Is this the day that dawns today, when all the world stands still,
when human lives are challenged in their arrogant, self-will?
Is this a time to sound again the grace which from our youth
Has brought us to this point in time to face eternal truth?

We wonder at the rhythms of creation we observe,
the genesis of all we see, the laws we sense and serve,
yet when we read in scripture of the wonders of this course,
we tend to shut our eyes to one last day of rest at source.

Now is the moment action takes the place of hollow sighs,
the sighs that speak of emptiness, of loneliness and lies;
great God, within this Sabbath rest we question and explore,
is this a time when you recede, a tide drawn from the shore?
 
Now is a time of deep compassion, caring and concern,
when every person needs the love that money cannot earn.
This is a time when values shift and search for solid ground,
to put aside our selfishness to go where grace is found.

© Andrew Pratt 17/3/2020
https://www.facebook.com/search/top/?q=simon%20sutcliffe&epa=SEARCH_BOX

I have already found the political emphasis on economics in the face of the Coronavirus to be rather tiresome. Surely care of one another ought to be foremost and enabling the security of every person ought to take priority over all else.

 

 

 

At the turning of the year…

The danger of a storm of cliches hovers in the wings…
metaphors mix it with each other…
tides turn, seas ebb…
moons set, suns rise…
worlds spin on their axes…

Strange that marking a year’s end
and a new beginning
feels like a monument rising,
a tower falling,
a significant event
when naming of days is arbitrary.

The rev-counting globe,
moon’s phases
are built in,
each day the same,
undifferentiated.

So why this apprehension?

Why my uncertainty?

Fear,
that death is nearer than it was?

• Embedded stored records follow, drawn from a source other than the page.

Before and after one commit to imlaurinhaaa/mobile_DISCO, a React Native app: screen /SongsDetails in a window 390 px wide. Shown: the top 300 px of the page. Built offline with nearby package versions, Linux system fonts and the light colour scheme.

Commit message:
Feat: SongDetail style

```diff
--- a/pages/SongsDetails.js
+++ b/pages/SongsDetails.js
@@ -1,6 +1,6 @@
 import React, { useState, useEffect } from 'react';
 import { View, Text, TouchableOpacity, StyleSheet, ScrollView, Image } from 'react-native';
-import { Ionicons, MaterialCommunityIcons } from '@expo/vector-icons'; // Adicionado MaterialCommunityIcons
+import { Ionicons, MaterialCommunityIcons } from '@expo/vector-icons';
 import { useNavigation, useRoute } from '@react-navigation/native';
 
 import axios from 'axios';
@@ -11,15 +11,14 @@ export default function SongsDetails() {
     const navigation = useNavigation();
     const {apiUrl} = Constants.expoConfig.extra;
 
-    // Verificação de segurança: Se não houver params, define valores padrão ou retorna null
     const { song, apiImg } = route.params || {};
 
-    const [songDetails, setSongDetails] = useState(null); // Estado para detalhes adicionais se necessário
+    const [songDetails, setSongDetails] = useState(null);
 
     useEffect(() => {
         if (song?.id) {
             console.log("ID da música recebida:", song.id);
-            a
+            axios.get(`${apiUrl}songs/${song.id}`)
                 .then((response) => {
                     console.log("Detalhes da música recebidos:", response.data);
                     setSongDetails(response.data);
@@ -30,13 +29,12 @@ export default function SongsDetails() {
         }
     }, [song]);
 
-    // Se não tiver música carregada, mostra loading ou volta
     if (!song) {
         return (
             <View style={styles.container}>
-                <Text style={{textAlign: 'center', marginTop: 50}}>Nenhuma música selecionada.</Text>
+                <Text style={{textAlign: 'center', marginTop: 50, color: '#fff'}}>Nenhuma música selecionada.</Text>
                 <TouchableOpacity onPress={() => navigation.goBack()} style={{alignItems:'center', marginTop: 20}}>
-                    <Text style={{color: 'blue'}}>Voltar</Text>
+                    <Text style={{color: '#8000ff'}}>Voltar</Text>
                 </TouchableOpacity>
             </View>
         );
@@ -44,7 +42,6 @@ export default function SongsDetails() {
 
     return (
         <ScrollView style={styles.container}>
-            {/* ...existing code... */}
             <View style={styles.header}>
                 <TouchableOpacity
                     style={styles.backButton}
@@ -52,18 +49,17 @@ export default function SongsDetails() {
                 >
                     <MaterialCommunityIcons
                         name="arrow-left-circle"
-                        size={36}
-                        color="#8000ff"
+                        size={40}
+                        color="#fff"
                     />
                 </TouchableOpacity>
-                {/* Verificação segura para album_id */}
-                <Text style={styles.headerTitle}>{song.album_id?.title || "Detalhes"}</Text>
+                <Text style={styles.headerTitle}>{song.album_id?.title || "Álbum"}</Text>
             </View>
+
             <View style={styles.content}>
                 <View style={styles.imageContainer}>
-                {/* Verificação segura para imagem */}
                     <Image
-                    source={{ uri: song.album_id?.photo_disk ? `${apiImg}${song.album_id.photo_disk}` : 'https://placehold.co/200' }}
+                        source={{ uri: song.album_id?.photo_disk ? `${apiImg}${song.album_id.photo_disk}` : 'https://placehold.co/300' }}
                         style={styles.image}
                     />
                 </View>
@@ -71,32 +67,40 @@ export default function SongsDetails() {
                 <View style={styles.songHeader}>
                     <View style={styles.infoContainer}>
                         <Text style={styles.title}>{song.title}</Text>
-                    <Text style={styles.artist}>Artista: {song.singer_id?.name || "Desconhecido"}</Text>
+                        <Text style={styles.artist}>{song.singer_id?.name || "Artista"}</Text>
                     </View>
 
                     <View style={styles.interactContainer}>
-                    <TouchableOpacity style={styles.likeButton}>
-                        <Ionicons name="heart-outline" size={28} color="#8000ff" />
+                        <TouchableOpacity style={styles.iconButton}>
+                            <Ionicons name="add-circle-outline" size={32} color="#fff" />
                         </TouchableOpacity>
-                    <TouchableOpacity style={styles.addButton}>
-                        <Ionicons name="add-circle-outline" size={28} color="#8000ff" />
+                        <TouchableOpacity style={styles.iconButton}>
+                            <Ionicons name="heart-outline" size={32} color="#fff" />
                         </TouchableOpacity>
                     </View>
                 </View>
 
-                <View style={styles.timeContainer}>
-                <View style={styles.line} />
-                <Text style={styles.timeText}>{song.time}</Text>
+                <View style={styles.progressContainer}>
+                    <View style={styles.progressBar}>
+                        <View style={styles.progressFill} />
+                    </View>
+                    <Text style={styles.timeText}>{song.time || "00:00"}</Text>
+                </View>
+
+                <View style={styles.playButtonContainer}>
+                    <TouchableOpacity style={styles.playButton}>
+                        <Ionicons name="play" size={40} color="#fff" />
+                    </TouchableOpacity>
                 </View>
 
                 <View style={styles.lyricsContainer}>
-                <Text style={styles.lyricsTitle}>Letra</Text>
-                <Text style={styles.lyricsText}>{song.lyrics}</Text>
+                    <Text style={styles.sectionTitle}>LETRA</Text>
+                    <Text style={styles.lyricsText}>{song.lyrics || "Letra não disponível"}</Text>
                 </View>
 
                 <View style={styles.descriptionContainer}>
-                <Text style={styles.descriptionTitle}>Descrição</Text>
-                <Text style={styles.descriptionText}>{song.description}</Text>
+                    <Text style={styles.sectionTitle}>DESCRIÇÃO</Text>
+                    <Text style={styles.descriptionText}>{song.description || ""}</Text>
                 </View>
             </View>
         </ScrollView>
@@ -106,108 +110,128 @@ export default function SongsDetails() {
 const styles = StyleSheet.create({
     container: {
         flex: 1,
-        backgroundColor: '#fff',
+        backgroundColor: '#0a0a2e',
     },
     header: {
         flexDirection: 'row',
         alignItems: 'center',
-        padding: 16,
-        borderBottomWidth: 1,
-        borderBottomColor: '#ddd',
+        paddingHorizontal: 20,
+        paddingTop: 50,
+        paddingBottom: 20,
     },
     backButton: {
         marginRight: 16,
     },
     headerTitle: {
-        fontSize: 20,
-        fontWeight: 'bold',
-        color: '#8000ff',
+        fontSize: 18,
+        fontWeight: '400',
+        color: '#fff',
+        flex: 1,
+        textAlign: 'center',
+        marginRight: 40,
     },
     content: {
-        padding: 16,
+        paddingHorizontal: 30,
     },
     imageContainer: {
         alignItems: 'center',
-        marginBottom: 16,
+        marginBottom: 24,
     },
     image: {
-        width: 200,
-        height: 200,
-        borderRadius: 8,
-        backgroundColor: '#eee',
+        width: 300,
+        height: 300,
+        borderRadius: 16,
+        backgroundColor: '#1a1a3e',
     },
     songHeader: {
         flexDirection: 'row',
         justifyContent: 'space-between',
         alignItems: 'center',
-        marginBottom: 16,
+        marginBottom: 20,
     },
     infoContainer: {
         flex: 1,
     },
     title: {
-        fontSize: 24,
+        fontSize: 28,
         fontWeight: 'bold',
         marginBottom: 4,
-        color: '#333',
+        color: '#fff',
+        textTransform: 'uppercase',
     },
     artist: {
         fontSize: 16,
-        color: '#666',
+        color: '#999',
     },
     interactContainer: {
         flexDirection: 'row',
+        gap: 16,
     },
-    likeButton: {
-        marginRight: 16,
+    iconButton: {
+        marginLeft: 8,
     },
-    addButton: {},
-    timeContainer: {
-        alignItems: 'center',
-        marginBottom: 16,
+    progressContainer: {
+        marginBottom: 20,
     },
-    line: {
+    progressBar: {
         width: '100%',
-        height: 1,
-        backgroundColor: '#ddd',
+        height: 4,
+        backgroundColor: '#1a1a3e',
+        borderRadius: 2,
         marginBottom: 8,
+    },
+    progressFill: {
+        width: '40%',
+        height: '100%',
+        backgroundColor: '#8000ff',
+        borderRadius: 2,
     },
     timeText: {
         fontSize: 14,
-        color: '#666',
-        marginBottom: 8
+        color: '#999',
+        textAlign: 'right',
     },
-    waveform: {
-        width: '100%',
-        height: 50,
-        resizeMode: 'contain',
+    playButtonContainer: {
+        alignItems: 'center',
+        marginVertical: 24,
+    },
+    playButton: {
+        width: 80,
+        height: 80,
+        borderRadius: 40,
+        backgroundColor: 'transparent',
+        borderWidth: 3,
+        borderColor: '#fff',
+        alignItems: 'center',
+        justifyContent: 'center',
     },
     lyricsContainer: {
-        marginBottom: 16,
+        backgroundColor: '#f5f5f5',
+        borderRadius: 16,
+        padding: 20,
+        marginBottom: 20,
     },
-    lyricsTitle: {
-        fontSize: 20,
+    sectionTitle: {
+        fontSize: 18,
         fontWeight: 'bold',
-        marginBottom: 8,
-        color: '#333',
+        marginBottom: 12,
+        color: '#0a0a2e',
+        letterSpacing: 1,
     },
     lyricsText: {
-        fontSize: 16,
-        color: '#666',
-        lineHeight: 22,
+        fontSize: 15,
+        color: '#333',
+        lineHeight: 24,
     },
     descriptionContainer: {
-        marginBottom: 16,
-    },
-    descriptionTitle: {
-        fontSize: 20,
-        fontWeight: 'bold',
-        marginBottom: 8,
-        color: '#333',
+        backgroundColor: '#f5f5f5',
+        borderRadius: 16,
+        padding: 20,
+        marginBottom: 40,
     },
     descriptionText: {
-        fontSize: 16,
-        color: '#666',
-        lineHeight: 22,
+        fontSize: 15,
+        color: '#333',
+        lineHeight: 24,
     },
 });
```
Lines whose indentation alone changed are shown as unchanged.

Arrogance,
importing significance to tasks left incomplete?

The intractable magnetism of mystery,
drawing and repelling?

The cliches are gathering…

Andrew Pratt 27/12/2018